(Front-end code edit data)
=-=-=-=-=

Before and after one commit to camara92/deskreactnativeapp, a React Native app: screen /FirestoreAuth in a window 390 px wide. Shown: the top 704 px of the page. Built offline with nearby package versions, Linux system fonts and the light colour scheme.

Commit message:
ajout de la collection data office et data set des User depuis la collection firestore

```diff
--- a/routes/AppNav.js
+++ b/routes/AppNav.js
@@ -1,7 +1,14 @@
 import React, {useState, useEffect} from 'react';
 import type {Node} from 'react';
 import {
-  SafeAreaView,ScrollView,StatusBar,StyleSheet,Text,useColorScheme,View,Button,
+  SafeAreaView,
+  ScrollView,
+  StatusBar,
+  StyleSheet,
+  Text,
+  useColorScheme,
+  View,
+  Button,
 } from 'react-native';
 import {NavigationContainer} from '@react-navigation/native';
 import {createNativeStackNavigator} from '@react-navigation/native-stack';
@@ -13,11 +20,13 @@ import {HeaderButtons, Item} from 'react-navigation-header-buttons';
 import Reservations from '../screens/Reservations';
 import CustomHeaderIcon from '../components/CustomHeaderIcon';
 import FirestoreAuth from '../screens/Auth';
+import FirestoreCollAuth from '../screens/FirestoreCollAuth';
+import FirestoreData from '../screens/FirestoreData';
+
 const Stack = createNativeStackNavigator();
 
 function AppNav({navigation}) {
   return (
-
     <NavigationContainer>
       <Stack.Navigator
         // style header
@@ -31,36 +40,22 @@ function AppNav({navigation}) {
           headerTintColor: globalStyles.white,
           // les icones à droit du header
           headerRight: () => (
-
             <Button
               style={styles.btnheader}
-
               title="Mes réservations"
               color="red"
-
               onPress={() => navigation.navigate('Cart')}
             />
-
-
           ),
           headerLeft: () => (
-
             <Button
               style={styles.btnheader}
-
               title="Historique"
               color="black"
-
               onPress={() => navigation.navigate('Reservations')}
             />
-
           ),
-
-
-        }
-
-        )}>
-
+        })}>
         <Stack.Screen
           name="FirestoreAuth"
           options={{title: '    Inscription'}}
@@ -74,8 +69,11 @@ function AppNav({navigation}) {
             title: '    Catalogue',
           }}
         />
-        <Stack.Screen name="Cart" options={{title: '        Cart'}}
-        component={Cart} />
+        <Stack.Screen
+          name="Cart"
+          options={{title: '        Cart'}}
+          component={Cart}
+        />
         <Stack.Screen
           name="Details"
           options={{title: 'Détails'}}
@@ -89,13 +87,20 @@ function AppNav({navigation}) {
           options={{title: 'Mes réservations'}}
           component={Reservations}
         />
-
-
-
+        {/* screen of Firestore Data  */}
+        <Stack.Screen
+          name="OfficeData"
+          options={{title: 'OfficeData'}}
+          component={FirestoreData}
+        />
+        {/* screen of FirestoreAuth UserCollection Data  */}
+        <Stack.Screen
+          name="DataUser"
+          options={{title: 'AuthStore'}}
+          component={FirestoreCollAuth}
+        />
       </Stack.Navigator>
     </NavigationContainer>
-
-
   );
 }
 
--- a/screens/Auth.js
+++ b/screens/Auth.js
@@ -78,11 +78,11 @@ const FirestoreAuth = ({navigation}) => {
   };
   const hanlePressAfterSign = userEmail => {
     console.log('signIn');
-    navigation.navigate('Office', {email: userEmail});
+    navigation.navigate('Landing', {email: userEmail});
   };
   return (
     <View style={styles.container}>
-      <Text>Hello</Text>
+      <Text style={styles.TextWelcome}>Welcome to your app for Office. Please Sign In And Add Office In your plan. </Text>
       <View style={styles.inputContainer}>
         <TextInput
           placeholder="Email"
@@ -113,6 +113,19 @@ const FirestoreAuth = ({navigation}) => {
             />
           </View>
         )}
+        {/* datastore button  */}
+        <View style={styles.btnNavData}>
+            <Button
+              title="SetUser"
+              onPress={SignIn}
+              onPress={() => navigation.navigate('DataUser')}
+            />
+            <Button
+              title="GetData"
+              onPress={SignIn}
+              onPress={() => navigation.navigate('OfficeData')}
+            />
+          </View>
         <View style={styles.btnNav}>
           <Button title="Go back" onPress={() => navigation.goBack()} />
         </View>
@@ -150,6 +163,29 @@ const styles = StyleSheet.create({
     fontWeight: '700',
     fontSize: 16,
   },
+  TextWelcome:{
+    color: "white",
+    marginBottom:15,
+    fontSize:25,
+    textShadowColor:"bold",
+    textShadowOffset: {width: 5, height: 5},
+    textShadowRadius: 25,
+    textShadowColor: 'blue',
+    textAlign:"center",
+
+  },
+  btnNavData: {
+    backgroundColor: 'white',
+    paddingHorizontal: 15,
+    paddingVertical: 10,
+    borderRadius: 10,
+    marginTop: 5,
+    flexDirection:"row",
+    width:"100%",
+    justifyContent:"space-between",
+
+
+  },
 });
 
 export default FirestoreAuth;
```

=-=-=-=-=

Every single line of the data above must be set down again exactly.

RESULT OF THIS TASK ::
Before and after one commit to camara92/deskreactnativeapp, a React Native app: screen /FirestoreAuth in a window 390 px wide. Shown: the top 704 px of the page. Built offline with nearby package versions, Linux system fonts and the light colour scheme.

Commit message:
ajout de la collection data office et data set des User depuis la collection firestore

```diff
--- a/routes/AppNav.js
+++ b/routes/AppNav.js
@@ -1,7 +1,14 @@
 import React, {useState, useEffect} from 'react';
 import type {Node} from 'react';
 import {
-  SafeAreaView,ScrollView,StatusBar,StyleSheet,Text,useColorScheme,View,Button,
+  SafeAreaView,
+  ScrollView,
+  StatusBar,
+  StyleSheet,
+  Text,
+  useColorScheme,
+  View,
+  Button,
 } from 'react-native';
 import {NavigationContainer} from '@react-navigation/native';
 import {createNativeStackNavigator} from '@react-navigation/native-stack';
@@ -13,11 +20,13 @@ import {HeaderButtons, Item} from 'react-navigation-header-buttons';
 import Reservations from '../screens/Reservations';
 import CustomHeaderIcon from '../components/CustomHeaderIcon';
 import FirestoreAuth from '../screens/Auth';
+import FirestoreCollAuth from '../screens/FirestoreCollAuth';
+import FirestoreData from '../screens/FirestoreData';
+
 const Stack = createNativeStackNavigator();
 
 function AppNav({navigation}) {
   return (
-
     <NavigationContainer>
       <Stack.Navigator
         // style header
@@ -31,36 +40,22 @@ function AppNav({navigation}) {
           headerTintColor: globalStyles.white,
           // les icones à droit du header
           headerRight: () => (
-
             <Button
               style={styles.btnheader}
-
               title="Mes réservations"
               color="red"
-
               onPress={() => navigation.navigate('Cart')}
             />
-
-
           ),
           headerLeft: () => (
-
             <Button
               style={styles.btnheader}
-
               title="Historique"
               color="black"
-
               onPress={() => navigation.navigate('Reservations')}
             />
-
           ),
-
-
-        }
-
-        )}>
-
+        })}>
         <Stack.Screen
           name="FirestoreAuth"
           options={{title: '    Inscription'}}
@@ -74,8 +69,11 @@ function AppNav({navigation}) {
             title: '    Catalogue',
           }}
         />
-        <Stack.Screen name="Cart" options={{title: '        Cart'}}
-        component={Cart} />
+        <Stack.Screen
+          name="Cart"
+          options={{title: '        Cart'}}
+          component={Cart}
+        />
         <Stack.Screen
           name="Details"
           options={{title: 'Détails'}}
@@ -89,13 +87,20 @@ function AppNav({navigation}) {
           options={{title: 'Mes réservations'}}
           component={Reservations}
         />
-
-
-
+        {/* screen of Firestore Data  */}
+        <Stack.Screen
+          name="OfficeData"
+          options={{title: 'OfficeData'}}
+          component={FirestoreData}
+        />
+        {/* screen of FirestoreAuth UserCollection Data  */}
+        <Stack.Screen
+          name="DataUser"
+          options={{title: 'AuthStore'}}
+          component={FirestoreCollAuth}
+        />
       </Stack.Navigator>
     </NavigationContainer>
-
-
   );
 }
 
--- a/screens/Auth.js
+++ b/screens/Auth.js
@@ -78,11 +78,11 @@ const FirestoreAuth = ({navigation}) => {
   };
   const hanlePressAfterSign = userEmail => {
     console.log('signIn');
-    navigation.navigate('Office', {email: userEmail});
+    navigation.navigate('Landing', {email: userEmail});
   };
   return (
     <View style={styles.container}>
-      <Text>Hello</Text>
+      <Text style={styles.TextWelcome}>Welcome to your app for Office. Please Sign In And Add Office In your plan. </Text>
       <View style={styles.inputContainer}>
         <TextInput
           placeholder="Email"
@@ -113,6 +113,19 @@ const FirestoreAuth = ({navigation}) => {
             />
           </View>
         )}
+        {/* datastore button  */}
+        <View style={styles.btnNavData}>
+            <Button
+              title="SetUser"
+              onPress={SignIn}
+              onPress={() => navigation.navigate('DataUser')}
+            />
+            <Button
+              title="GetData"
+              onPress={SignIn}
+              onPress={() => navigation.navigate('OfficeData')}
+            />
+          </View>
         <View style={styles.btnNav}>
           <Button title="Go back" onPress={() => navigation.goBack()} />
         </View>
@@ -150,6 +163,29 @@ const styles = StyleSheet.create({
     fontWeight: '700',
     fontSize: 16,
   },
+  TextWelcome:{
+    color: "white",
+    marginBottom:15,
+    fontSize:25,
+    textShadowColor:"bold",
+    textShadowOffset: {width: 5, height: 5},
+    textShadowRadius: 25,
+    textShadowColor: 'blue',
+    textAlign:"center",
+
+  },
+  btnNavData: {
+    backgroundColor: 'white',
+    paddingHorizontal: 15,
+    paddingVertical: 10,
+    borderRadius: 10,
+    marginTop: 5,
+    flexDirection:"row",
+    width:"100%",
+    justifyContent:"space-between",
+
+
+  },
 });
 
 export default FirestoreAuth;
```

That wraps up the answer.